**Goal of the exercise:**
The answer must be every line below that holds the word "WhatsAppIcon".
■ ■ ■ ■
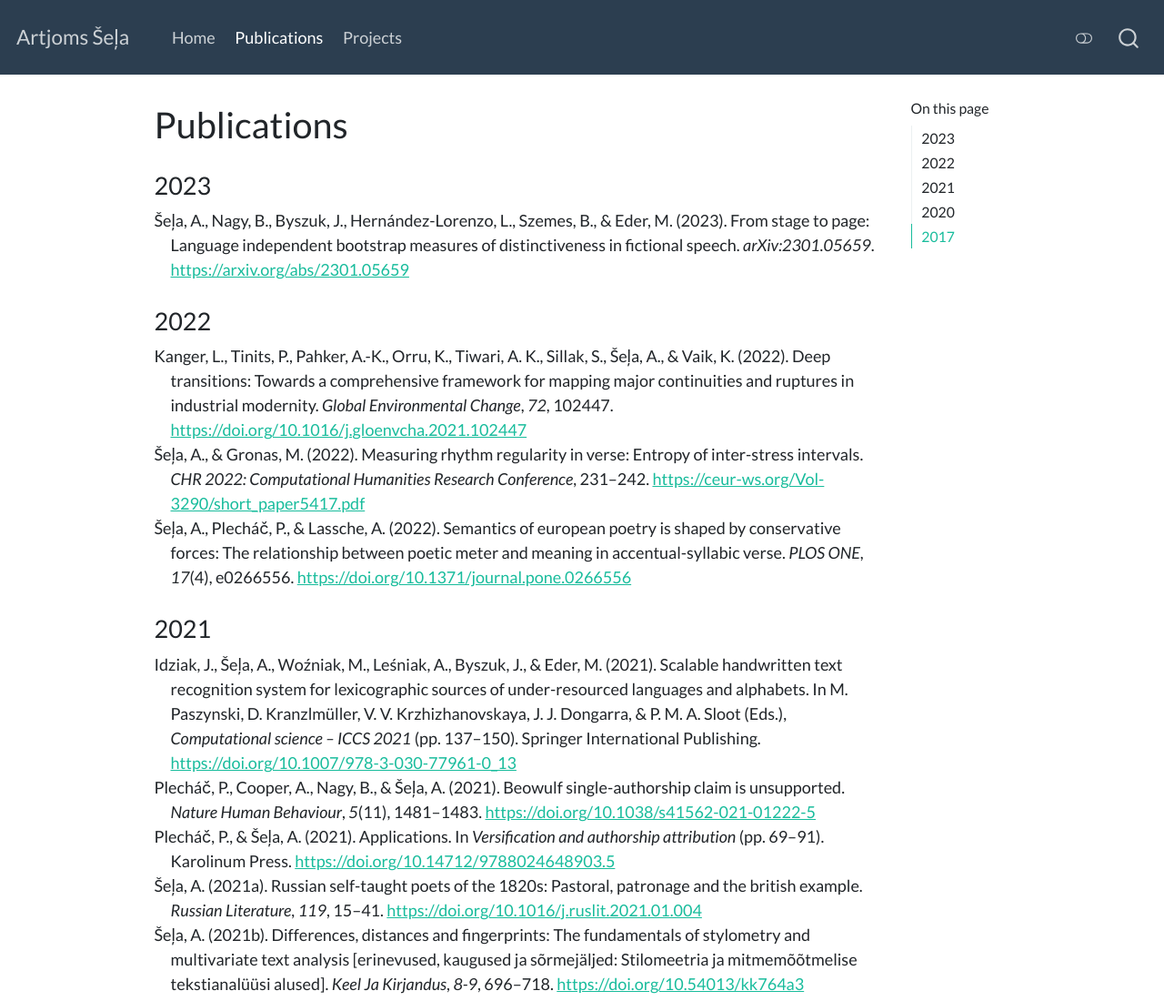
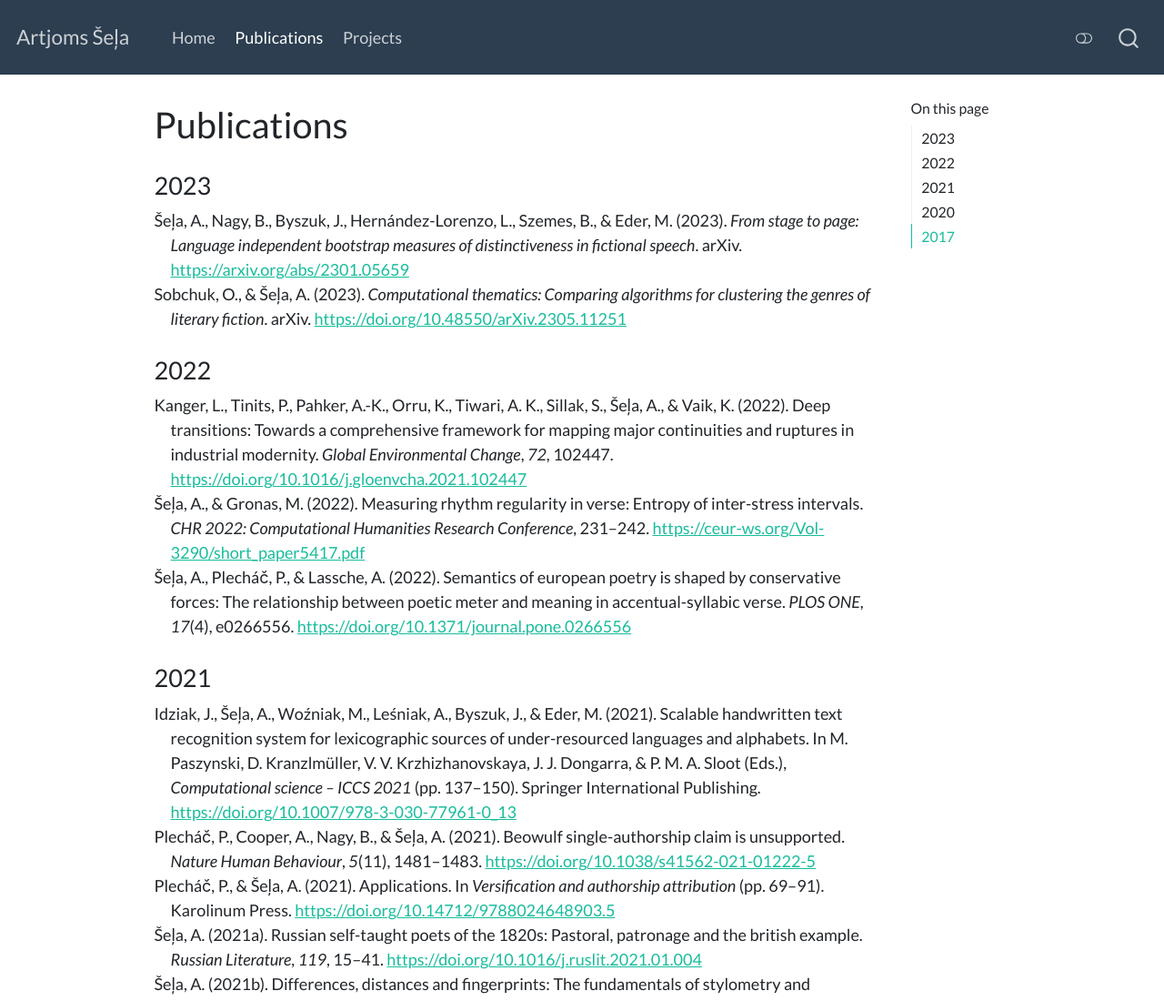
Before and after one commit to artjomsh/web, a plain HTML site: page docs/biblio.html in a window 1280 px wide. Shown: the top 1100 px of the page at 91% size. Drawn offline with Linux system fonts and the light colour scheme.

Commit message:
pub update

```diff
--- a/docs/biblio.html
+++ b/docs/biblio.html
@@ -166,7 +166,10 @@ div.csl-indent {
 <h3 class="anchored" data-anchor-id="section">2023</h3>
 <div id="refs" class="references csl-bib-body hanging-indent" data-line-spacing="2" role="doc-bibliography">
 <div id="ref-sela_stage_2023" class="csl-entry" role="doc-biblioentry">
-Šeļa, A., Nagy, B., Byszuk, J., Hernández-Lorenzo, L., Szemes, B., &amp; Eder, M. (2023). From stage to page: Language independent bootstrap measures of distinctiveness in fictional speech. <em>arXiv:2301.05659</em>. <a href="https://arxiv.org/abs/2301.05659">https://arxiv.org/abs/2301.05659</a>
+Šeļa, A., Nagy, B., Byszuk, J., Hernández-Lorenzo, L., Szemes, B., &amp; Eder, M. (2023). <em>From stage to page: Language independent bootstrap measures of distinctiveness in fictional speech</em>. arXiv. <a href="https://arxiv.org/abs/2301.05659">https://arxiv.org/abs/2301.05659</a>
+</div>
+<div id="ref-sobchuk_computational_2023" class="csl-entry" role="doc-biblioentry">
+Sobchuk, O., &amp; Šeļa, A. (2023). <em>Computational thematics: Comparing algorithms for clustering the genres of literary fiction</em>. arXiv. <a href="https://doi.org/10.48550/arXiv.2305.11251">https://doi.org/10.48550/arXiv.2305.11251</a>
 </div>
 </div>
 </section>
```
Also changed, not shown: docs/search.json (+1 -1 lines).
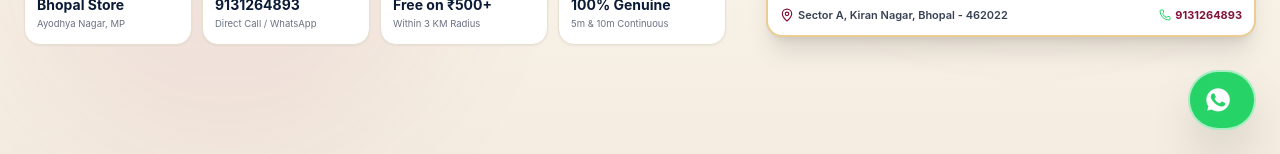
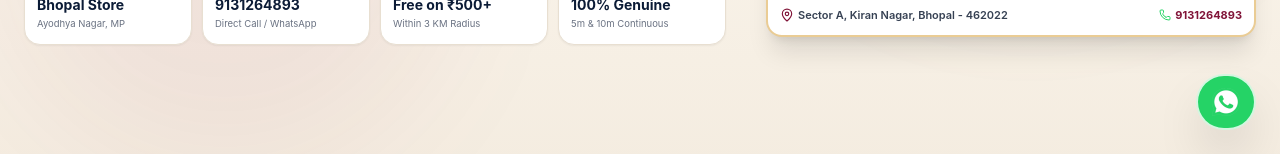
Before and after one commit to texwebsolutionprivatelimited/anumeetcutpiece, a React (Vite) app: page / in a window 1280 px wide. Shown: the part 646-800 px from the top of the page. Built offline with nearby package versions, Linux system fonts and the light colour scheme.

Commit message:
feat: add core App component and WhatsAppIcon component

```diff
--- a/src/App.jsx
+++ b/src/App.jsx
@@ -294,11 +294,11 @@ export default function App() {
         target="_blank"
         rel="noopener noreferrer"
         aria-label="Chat on WhatsApp"
-        className="fixed bottom-6 right-6 z-40 hidden sm:flex items-center gap-2 bg-[#25d366] hover:bg-[#20ba59] active:scale-95 text-white font-bold p-3.5 rounded-full shadow-2xl transition-all duration-300 hover:shadow-green-500/40 group border-2 border-white/60"
+        className="fixed bottom-6 right-6 z-40 hidden sm:flex items-center justify-center bg-[#25d366] hover:bg-[#20ba59] active:scale-95 text-white font-bold h-14 min-w-[56px] p-3.5 rounded-full shadow-2xl transition-all duration-300 hover:shadow-green-500/40 group border-2 border-white/80 cursor-pointer overflow-hidden"
         title="Chat directly on WhatsApp"
       >
-        <WhatsAppIcon className="w-7 h-7" />
-        <span className="max-w-0 overflow-hidden whitespace-nowrap group-hover:max-w-xs transition-all duration-300 ease-in-out text-xs font-bold pl-0 group-hover:pl-1">
+        <WhatsAppIcon className="w-7 h-7 shrink-0" />
+        <span className="max-w-0 opacity-0 overflow-hidden whitespace-nowrap group-hover:max-w-xs group-hover:opacity-100 transition-all duration-300 ease-in-out text-xs font-bold pl-0 group-hover:pl-2">
           Chat with Us
         </span>
       </a>
--- a/src/components/WhatsAppIcon.jsx
+++ b/src/components/WhatsAppIcon.jsx
@@ -12,7 +12,7 @@ export default function WhatsAppIcon({
     <img
       src="/whatsapp-icon.png"
       alt={alt}
-      className={`${className} object-contain inline-block shrink-0`}
+      className={`${className} object-contain block shrink-0`}
       loading="eager"
     />
   );
```
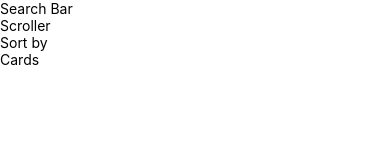
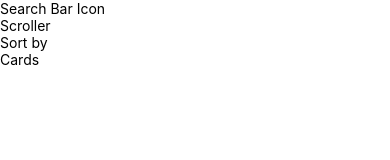
Before and after one commit to Valyria-Studios/geo_browser_app, a React Native app in the folder App/: screen /Home in a window 390 px wide. Shown: the top 160 px of the page. Built offline with nearby package versions, Linux system fonts and the light colour scheme.

Commit message:
Update Home Page layout

```diff
--- a/App/screens/Home.js
+++ b/App/screens/Home.js
@@ -4,8 +4,9 @@ import { SafeAreaView } from "react-native-safe-area-context";
 export default function App() {
   return (
     <SafeAreaView style={styles.container}>
-      <View>
+      <View style={styles.search}>
         <Text>Search Bar</Text>
+        <Text> Icon </Text>
       </View>
       <View>
         <Text>Scroller</Text>
@@ -27,4 +28,8 @@ const styles = StyleSheet.create({
     // alignItems: "center",
     // justifyContent: "center",
   },
+  search: {
+    flexDirection: "row",
+    alignItems: "center",
+  },
 });
```
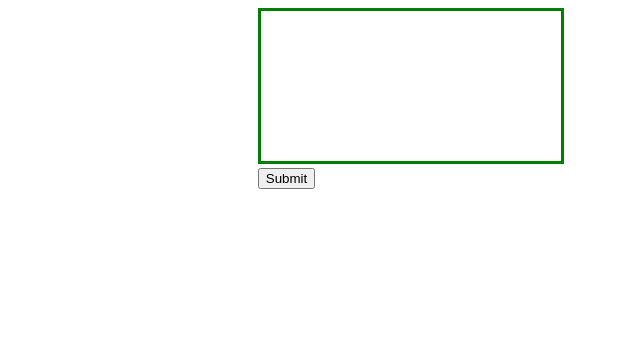
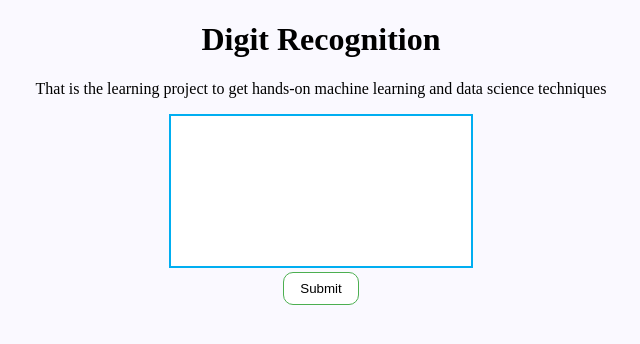
Before and after one commit to prybalko/digit-recognition, a plain HTML site: page index.html in a window 1280 px wide. Shown: the whole page, without its empty margins (319-959 px from the left). Drawn offline with Linux system fonts and the light colour scheme.

Commit message:
make the main page stylish

```diff
--- a/index.html
+++ b/index.html
@@ -8,6 +8,9 @@
       <script src="static/js/actions.js" defer></script>
   </head>
   <body>
+      <div class="container">
+          <h1>Digit Recognition</h1>
+          <p>That is the learning project to get hands-on machine learning and data science techniques</p>
           <div id="paint">
               <canvas id="myCanvas"></canvas>
               <div>
@@ -15,5 +18,6 @@
               </div>
               <div id="answer"></div>
           </div>
+      </div>
   </body>
 </html>
--- a/static/css/base.css
+++ b/static/css/base.css
@@ -1,13 +1,22 @@
 body {
     padding: 0;
+    background-color: #faf9ff;
+    text-align: center;
 }
 
 #myCanvas {
-    border: solid 3px green;
+    border: solid 2px #00aef1;
     margin: auto;
+    background-color: #fff;
 }
 
 #paint {
     margin: auto;
-    width: 10%;
 }
+
+#submitButton {
+    background-color: #fff;
+    border: 1px solid #4caf50;
+    border-radius: 10px;
+    padding: 8px 16px;
+}
```
Lines whose indentation alone changed are shown as unchanged.
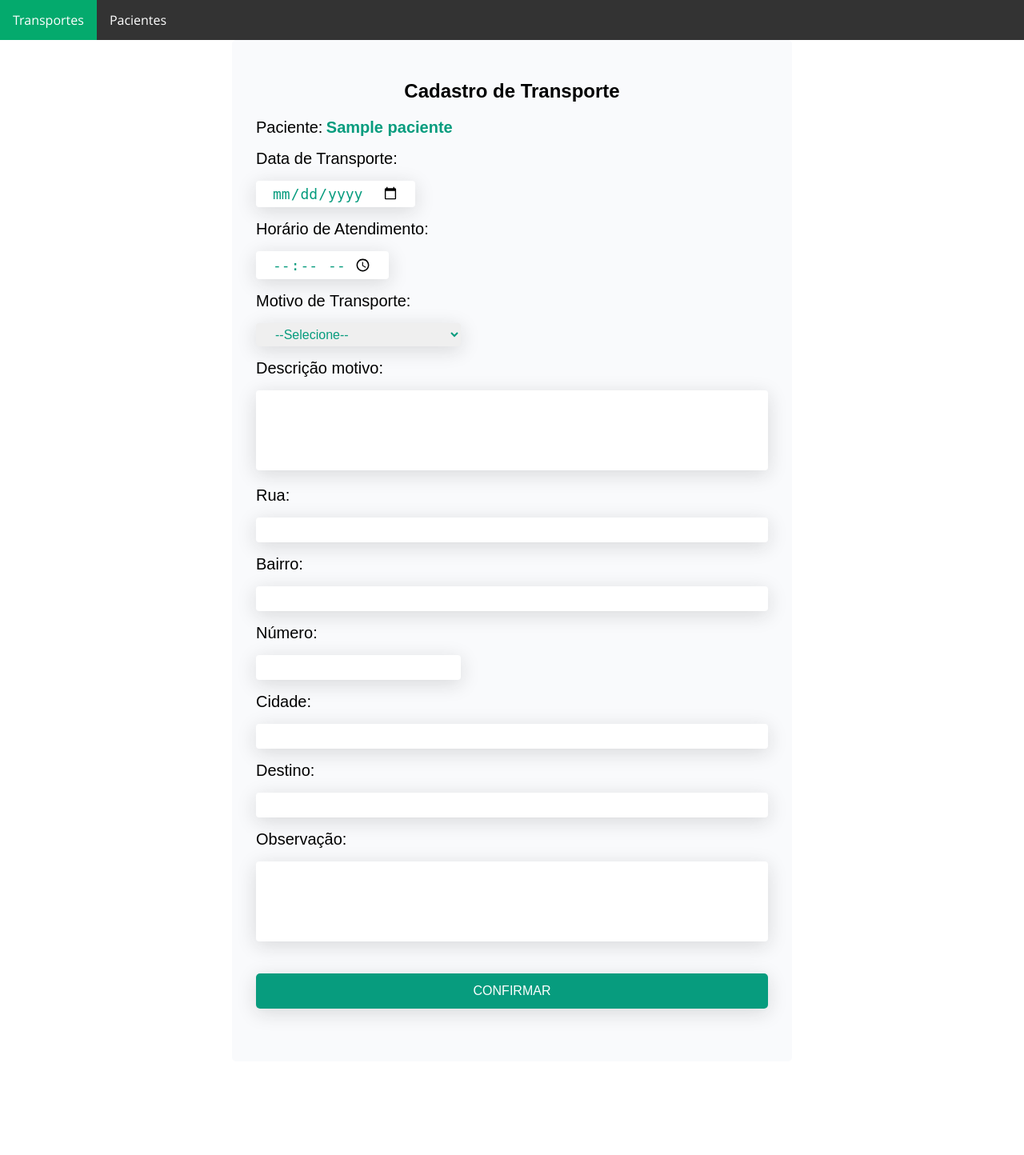
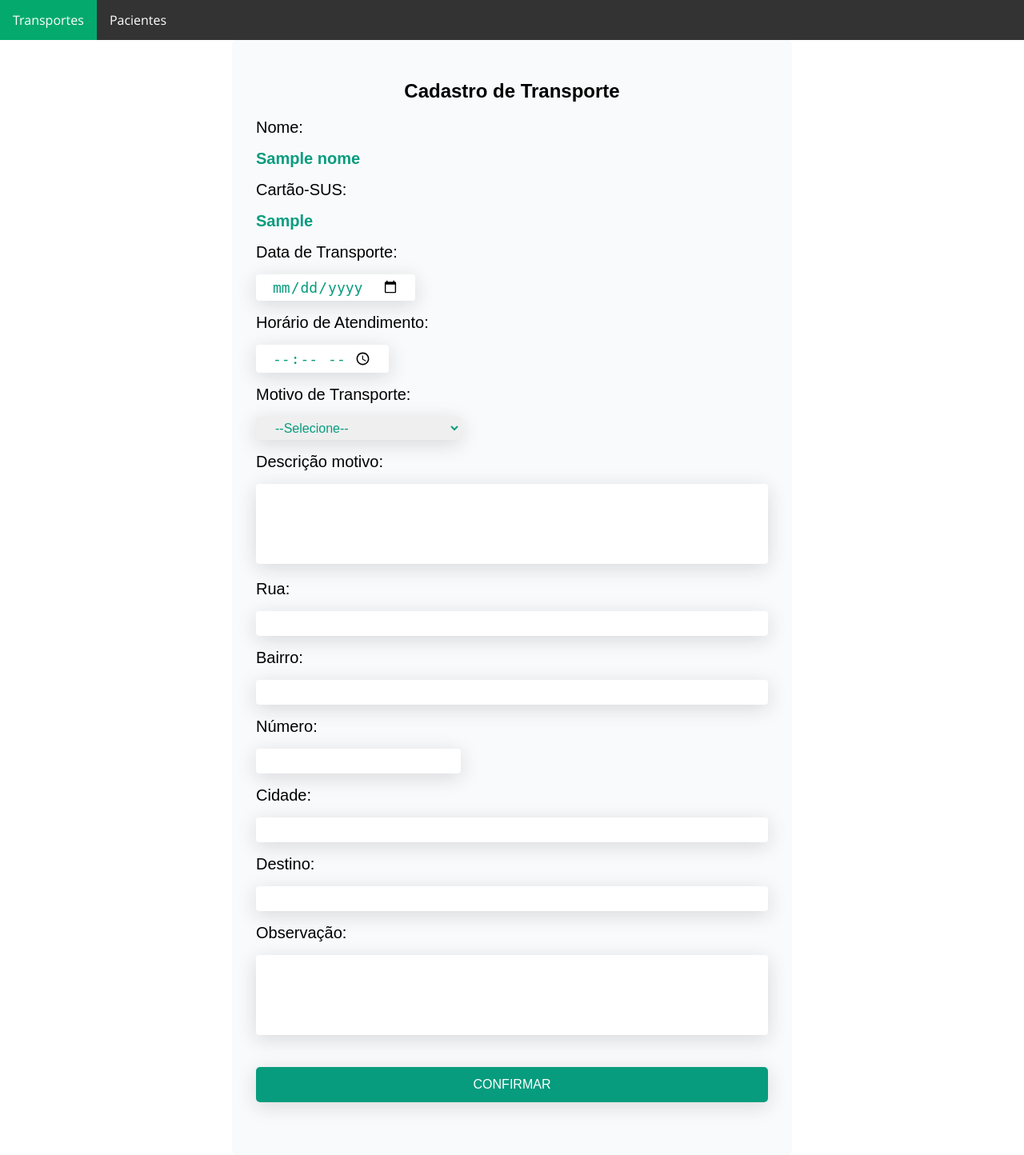
Before and after one commit to LyneCrist/Projeto-de-Integracao-Agendamento, a Django app: template transportes/templates/criar_transporte.html in a window 1280 px wide. Shown: the whole page at 80% size. Before the commit the page ends 1277 px from the top, so only its background shows below. Run offline with Django 5.2, Linux system fonts and the light colour scheme; tables that the repository leaves empty hold one stand-in row (values such as "Sample post"); the template is opened without the code that fills it: values that come from a table or form of the project are taken from there, most other values are stand-ins (such as "Sample title", 1, 10 or a date in 2020); parts of the project's set-up code (start-up, migrations or seed data) failed here and were passed over.

Commit message:
Correção ao visualizar nome de paciente

```diff
--- a/transportes/templates/criar_transporte.html
+++ b/transportes/templates/criar_transporte.html
@@ -15,12 +15,27 @@ Cadastro Transporte
             <h2>Cadastro de Transporte</h2>
         </div>
     </div>
+
     <div class="row">
         <div class="col-5">
-            <label>Paciente:</label>
-            <span class="sub-title-form">{{paciente}}</span>
+            <label>Nome:</label>
         </div>
     </div>
+
+    <div class="row">
+        <div class="col-5">
+            <span class="sub-title-form">{{nome}}</span>
+        </div>
+    </div>
+    <div class="row">
+        <label>Cartão-SUS:</label>
+    </div>
+    <div class="row">
+        <div class="col-5">
+            <span class="sub-title-form">{{cod_sus}}</span>
+        </div>
+    </div>
+
     {% for field in form %}
 
     <div class="row">
--- a/transportes/templates/paciente_transportes.html
+++ b/transportes/templates/paciente_transportes.html
@@ -11,7 +11,7 @@ Lista Transportes
 <form action="" method="get" class="form_row_list">
 
     <div class="row">
-        <h3>{{ paciente }}</h3>
+        <h3>{{ nome }}</h3>
     </div>
 
     <div class="row">
```
Also changed, not shown: pacientes/views.py (+3 -9 lines), transportes/views.py (+4 -3 lines).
■ ■ ■ ■
**Written answer:**
feat: add core App component and WhatsAppIcon component
-        <WhatsAppIcon className="w-7 h-7" />
+        <WhatsAppIcon className="w-7 h-7 shrink-0" />
--- a/src/components/WhatsAppIcon.jsx
+++ b/src/components/WhatsAppIcon.jsx
@@ -12,7 +12,7 @@ export default function WhatsAppIcon({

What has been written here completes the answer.